Mike Henry, manager of Colvin Run Mill, points out the miller’s house on a tour of the grounds.

Mike Henry, manager of Colvin Run Mill, points out the miller’s house on a tour of the grounds. Photo by Alex McVeigh.

— While Colvin Run Mill’s claim to fame is its glimpse into life as it was 200 years ago, in the past, the Friends of Colvin Run Mill are just as concerned with its future.

The mill celebrated 200 years of existence last May, it was turned into a commercial mill by Philip Carper on land that was once owned by George Washington. It is one of the few brick mills remaining in Virginia.

Events at the Mill

Saturday, April 21: The Friends of Colvin Run Mill will host a road clean-up on their adopted part of Georgetown Pike, which is between Walker Road and Riverbend Road. Volunteers can meet at the Great Falls Library, 9830 Georgetown Pike, at noon. Bags for trash pickup will be provided, and the cleanup is expected to last two to three hours.

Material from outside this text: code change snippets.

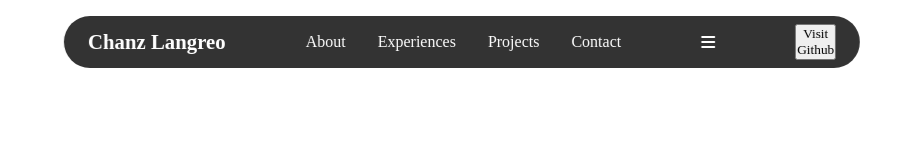
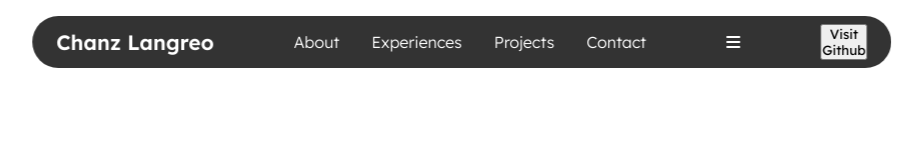
Before and after one commit to cjlangreo/birbdoy1221.github.io, a plain HTML site: page index.html in a window 1280 px wide. Shown: the whole page, without its empty margins (178-1101 px from the left). Drawn offline with Linux system fonts and the light colour scheme.

Commit message:
add lexend font family

```diff
--- a/index.html
+++ b/index.html
@@ -6,6 +6,9 @@
 	<title>Portfolio Website</title>
 	<link rel="stylesheet" href="style.css">
 	<link rel="stylesheet" href="https://cdnjs.cloudflare.com/ajax/libs/font-awesome/6.7.2/css/all.min.css">
+	<link rel="preconnect" href="https://fonts.googleapis.com">
+	<link rel="preconnect" href="https://fonts.gstatic.com" crossorigin>
+	<link href="https://fonts.googleapis.com/css2?family=Lexend:wght@100..900&family=Roboto:ital,wght@0,100..900;1,100..900&display=swap" rel="stylesheet">
 </head>
 <body>
 	<header class="header">
```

Saturday, April 28: Spring Tea seminar. Hosted by Laurie Bell of the Great Falls Tea Garden, the seminar will examine rare and unusual teas such as dark, brick, red and blue teas. Treats made with tea will be available for tasting. The event will take place at the mill, 10017 Colvin Run Road. Reservations can be made by calling 703-759-2771, the cost is $25.

"Following the bicentennial, we feel that it’s most important to work on innovative and creative ways to set new expectations for the future," said Bob Lundegard, president of the Friends of Colvin Run Mill.

One of their goals is to replace the current dairy barn, which was built by the county at the approximate location of the barn that was there 200 years ago, with a new visitor’s center. They have been raising money since 2003.

"The county has found money to make the drawings, and we have around $50,000 in our building fund, but we’re not ready to hand it over yet, not until we can put together an agreement with them about fundraising, which we expect in the next year or so," Lundegard said. "From there, we’ll need funds for bricks and mortar."

The upcoming widening of Leesburg Pike is of strong interest for the Friends of Colvin Run Mill and park staff. Since the mill is less than 100 feet from the current roadway, the two-lane expansion can make quite an impact.

The old mill pond, as well as other features, are located on park property south of Leesburg Pike, making them practically inaccessible to visitors.


Mike Henry, manager at Colvin Run Mill, explains methods used it the mill’s construction during a tour Saturday, April 7.

"It feels like our visitors are separated from the other side, and we’d like to take advantage of the widening project to maybe put a tunnel underneath Route 7 to make the south side more accessible," Lundegard said. "In 1940, when the road shifted to its current location, there was a tunnel for the cows to go underneath Route 7."

Mike Henry, manager of Colvin Run Mill, said there are historical aspects to the area that go far beyond the 200 years of milling.

"We’ve found Native American artifacts and other signs from people that lived around here almost 9,000 years ago," he said. "Obviously most of our programming focuses on the last 200 years and European settlement. We’re hoping expansion south of Route 7 will help us with the exploration of that."

The group also assisted with the Colvin Run Street Fair that took place last May, hosted more than 100 people for the annual Society for the Preservation of Old Mills and increased their outreach to local schools.

"It’s amazing to think that things like bread and grain used to come from places like this," said Sam Archer, 8, of Great Falls, who visited the mill with his family Saturday. "It’s cool that water runs it, the same power now is the same power that ran it 200 years ago."

Lundegard estimated almost 10,000 children visited the mill last year, which he said represents as much as a 30 percent increase over years past.